• [Exercise description] Skip the pictures and return every entry exactly as written.

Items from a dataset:
*** Begin section ***
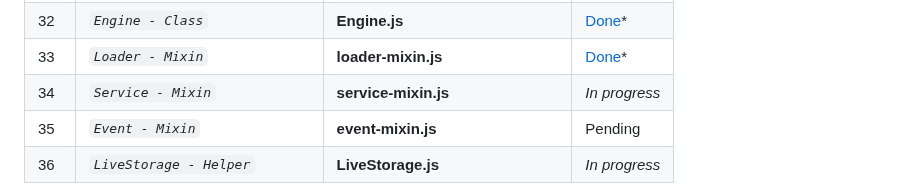
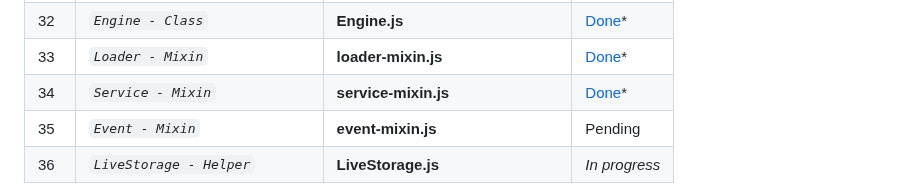
Before and after one commit to abraham-ukachi/blog-js, a Markdown page: README.md, the part around the change. Rendered like a GitHub page.

Commit message:
Status update: Service - Mixin is *done*

```diff
--- a/README.md
+++ b/README.md
@@ -204,7 +204,7 @@ These are some of the things we did or plan to do, in addition to this project's
 | 31 | *`Default Register - View`* | **default-register-view.js** | Pending |
 | 32 | *`Engine - Class`* | **Engine.js** | [Done](./src/Engine.js)\* |
 | 33 | *`Loader - Mixin`* | **loader-mixin.js** | [Done](./src/helpers/mixins/loader-mixin.js)\* |
-| 34 | *`Service - Mixin`* | **service-mixin.js** | _*In progress*_ |
+| 34 | *`Service - Mixin`* | **service-mixin.js** | [Done](./src/helpers/mixins/service-mixin.js)\* |
 | 35 | *`Event - Mixin`* | **event-mixin.js** | Pending |
 | 36 | *`LiveStorage - Helper`* | **LiveStorage.js** | _*In progress*_ |
 
```
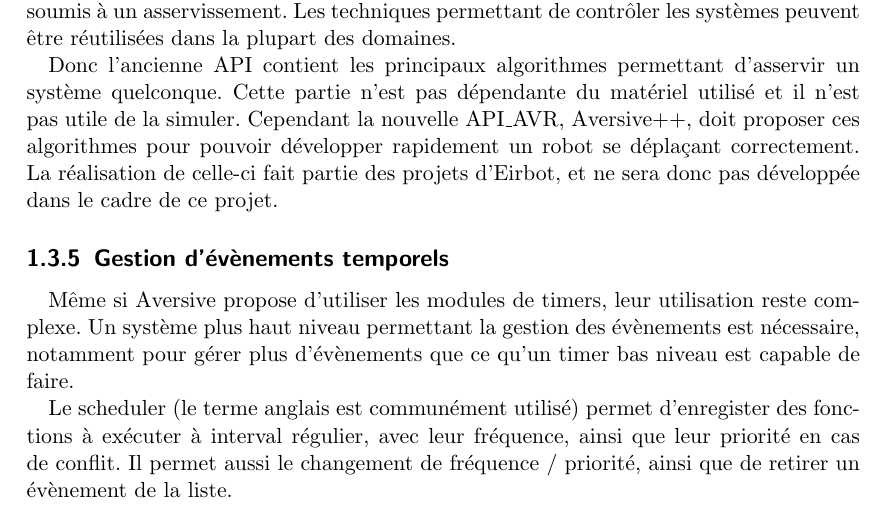
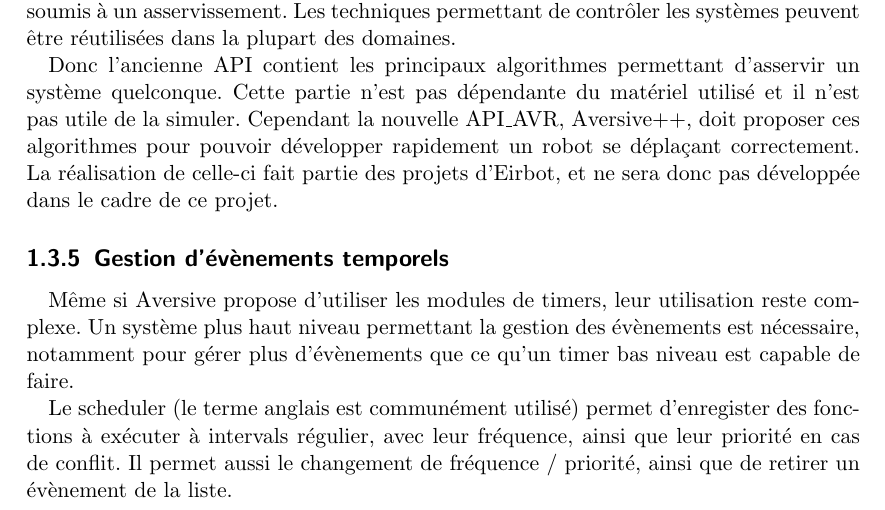
Before and after one commit to astralien3000/SASIAE, a LaTeX document (doc/cahier_des_charges/main.tex, which reads doc/cahier_des_charges/aversive.tex): part of page 6 of 31, cut so that both start at the same text. Compiled offline with pdfLaTeX.

Commit message:
Update aversive.tex

```diff
--- a/doc/cahier_des_charges/aversive.tex
+++ b/doc/cahier_des_charges/aversive.tex
@@ -51,5 +51,5 @@ Cependant la nouvelle API_AVR, Aversive++,  doit proposer ces algorithmes pour p
 
 Même si Aversive propose d'utiliser les modules de timers, leur utilisation reste complexe. Un système plus haut niveau permettant la gestion des évènements est nécessaire, notamment pour gérer plus d'évènements que ce qu'un timer bas niveau est capable de faire.
 
-Le scheduler (le terme anglais est communément utilisé) permet d'enregister des fonctions à exécuter à interval régulier, avec leur fréquence, ainsi que leur priorité en cas de conflit. Il permet aussi le changement de fréquence / priorité, ainsi que de retirer un évènement de la liste.
+Le scheduler (le terme anglais est communément utilisé) permet d'enregister des fonctions à exécuter à intervals régulier, avec leur fréquence, ainsi que leur priorité en cas de conflit. Il permet aussi le changement de fréquence / priorité, ainsi que de retirer un évènement de la liste.
 \clearpage
```
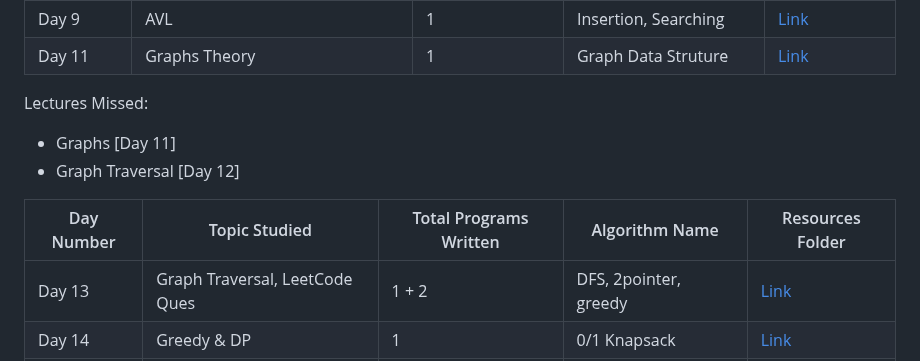
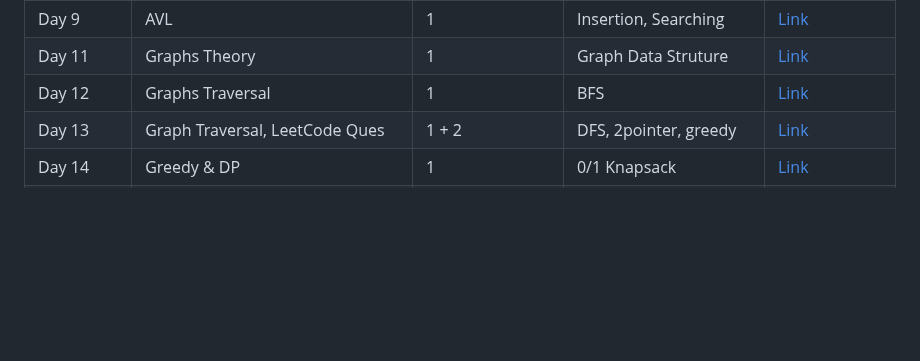
Before and after one commit to ravardh/GIETU_SuperCoderBatch1, a Markdown page: README.md, the part around the change. GitHub-like rendering; blank space fills up the shorter version.

```diff
--- a/README.md
+++ b/README.md
@@ -10,14 +10,8 @@
 | Day 8      | BST | 1                    | Insertion, Searching | [Link](./Day%208/) |
 | Day 9      | AVL | 1                    | Insertion, Searching | [Link](./Day%209/) |
 | Day 11      | Graphs Theory | 1                    | Graph Data Struture | [Link](./Day%2011/) |
-
-Lectures Missed:
-- Graphs [Day 11]
-- Graph Traversal [Day 12]
-
-| Day Number | Topic Studied          | Total Programs Written | Algorithm Name |   Resources Folder  |
-|------------|------------------------|------------------------|----------------|---------------------|
-| Day 13     | Graph Traversal, LeetCode Ques   | 1 + 2                       | DFS, 2pointer, greedy     | [Link](./Day%2013/) |
+| Day 12      | Graphs Traversal | 1                    | BFS | [Link](./Day%2011/) |
+| Day 13     | Graph Traversal, LeetCode Ques   | 1 + 2                       | DFS, 2pointer, greedy     | [Link](./Day%2011/) |
 | Day 14     | Greedy & DP  | 1                       | 0/1 Knapsack     | [Link](./Day%2014/) |
 | Day 15     | Coding of Knapsack & Dijkstra  | 2                       | 0/1 Knapsack     | - |
 | Day 16     | Minimum path from nth node  | 1                       | Dijkstra Algorithm     | [Link](./Day%2015/) |
```
Also changed, not shown: Day 11/graph_dfs.jpeg (renamed from Day 13/graph_dfs.jpeg), 2 other files.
*** End section ***
• [Exercise answer]
Before and after one commit to abraham-ukachi/blog-js, a Markdown page: README.md, the part around the change. Rendered like a GitHub page.

Commit message:
Status update: Service - Mixin is *done*

```diff
--- a/README.md
+++ b/README.md
@@ -204,7 +204,7 @@ These are some of the things we did or plan to do, in addition to this project's
 | 31 | *`Default Register - View`* | **default-register-view.js** | Pending |
 | 32 | *`Engine - Class`* | **Engine.js** | [Done](./src/Engine.js)\* |
 | 33 | *`Loader - Mixin`* | **loader-mixin.js** | [Done](./src/helpers/mixins/loader-mixin.js)\* |
-| 34 | *`Service - Mixin`* | **service-mixin.js** | _*In progress*_ |
+| 34 | *`Service - Mixin`* | **service-mixin.js** | [Done](./src/helpers/mixins/service-mixin.js)\* |
 | 35 | *`Event - Mixin`* | **event-mixin.js** | Pending |
 | 36 | *`LiveStorage - Helper`* | **LiveStorage.js** | _*In progress*_ |
 
```
Before and after one commit to astralien3000/SASIAE, a LaTeX document (doc/cahier_des_charges/main.tex, which reads doc/cahier_des_charges/aversive.tex): part of page 6 of 31, cut so that both start at the same text. Compiled offline with pdfLaTeX.

Commit message:
Update aversive.tex

```diff
--- a/doc/cahier_des_charges/aversive.tex
+++ b/doc/cahier_des_charges/aversive.tex
@@ -51,5 +51,5 @@ Cependant la nouvelle API_AVR, Aversive++,  doit proposer ces algorithmes pour p
 
 Même si Aversive propose d'utiliser les modules de timers, leur utilisation reste complexe. Un système plus haut niveau permettant la gestion des évènements est nécessaire, notamment pour gérer plus d'évènements que ce qu'un timer bas niveau est capable de faire.
 
-Le scheduler (le terme anglais est communément utilisé) permet d'enregister des fonctions à exécuter à interval régulier, avec leur fréquence, ainsi que leur priorité en cas de conflit. Il permet aussi le changement de fréquence / priorité, ainsi que de retirer un évènement de la liste.
+Le scheduler (le terme anglais est communément utilisé) permet d'enregister des fonctions à exécuter à intervals régulier, avec leur fréquence, ainsi que leur priorité en cas de conflit. Il permet aussi le changement de fréquence / priorité, ainsi que de retirer un évènement de la liste.
 \clearpage
```
Before and after one commit to ravardh/GIETU_SuperCoderBatch1, a Markdown page: README.md, the part around the change. GitHub-like rendering; blank space fills up the shorter version.

```diff
--- a/README.md
+++ b/README.md
@@ -10,14 +10,8 @@
 | Day 8      | BST | 1                    | Insertion, Searching | [Link](./Day%208/) |
 | Day 9      | AVL | 1                    | Insertion, Searching | [Link](./Day%209/) |
 | Day 11      | Graphs Theory | 1                    | Graph Data Struture | [Link](./Day%2011/) |
-
-Lectures Missed:
-- Graphs [Day 11]
-- Graph Traversal [Day 12]
-
-| Day Number | Topic Studied          | Total Programs Written | Algorithm Name |   Resources Folder  |
-|------------|------------------------|------------------------|----------------|---------------------|
-| Day 13     | Graph Traversal, LeetCode Ques   | 1 + 2                       | DFS, 2pointer, greedy     | [Link](./Day%2013/) |
+| Day 12      | Graphs Traversal | 1                    | BFS | [Link](./Day%2011/) |
+| Day 13     | Graph Traversal, LeetCode Ques   | 1 + 2                       | DFS, 2pointer, greedy     | [Link](./Day%2011/) |
 | Day 14     | Greedy & DP  | 1                       | 0/1 Knapsack     | [Link](./Day%2014/) |
 | Day 15     | Coding of Knapsack & Dijkstra  | 2                       | 0/1 Knapsack     | - |
 | Day 16     | Minimum path from nth node  | 1                       | Dijkstra Algorithm     | [Link](./Day%2015/) |
```
Also changed, not shown: Day 11/graph_dfs.jpeg (renamed from Day 13/graph_dfs.jpeg), 2 other files.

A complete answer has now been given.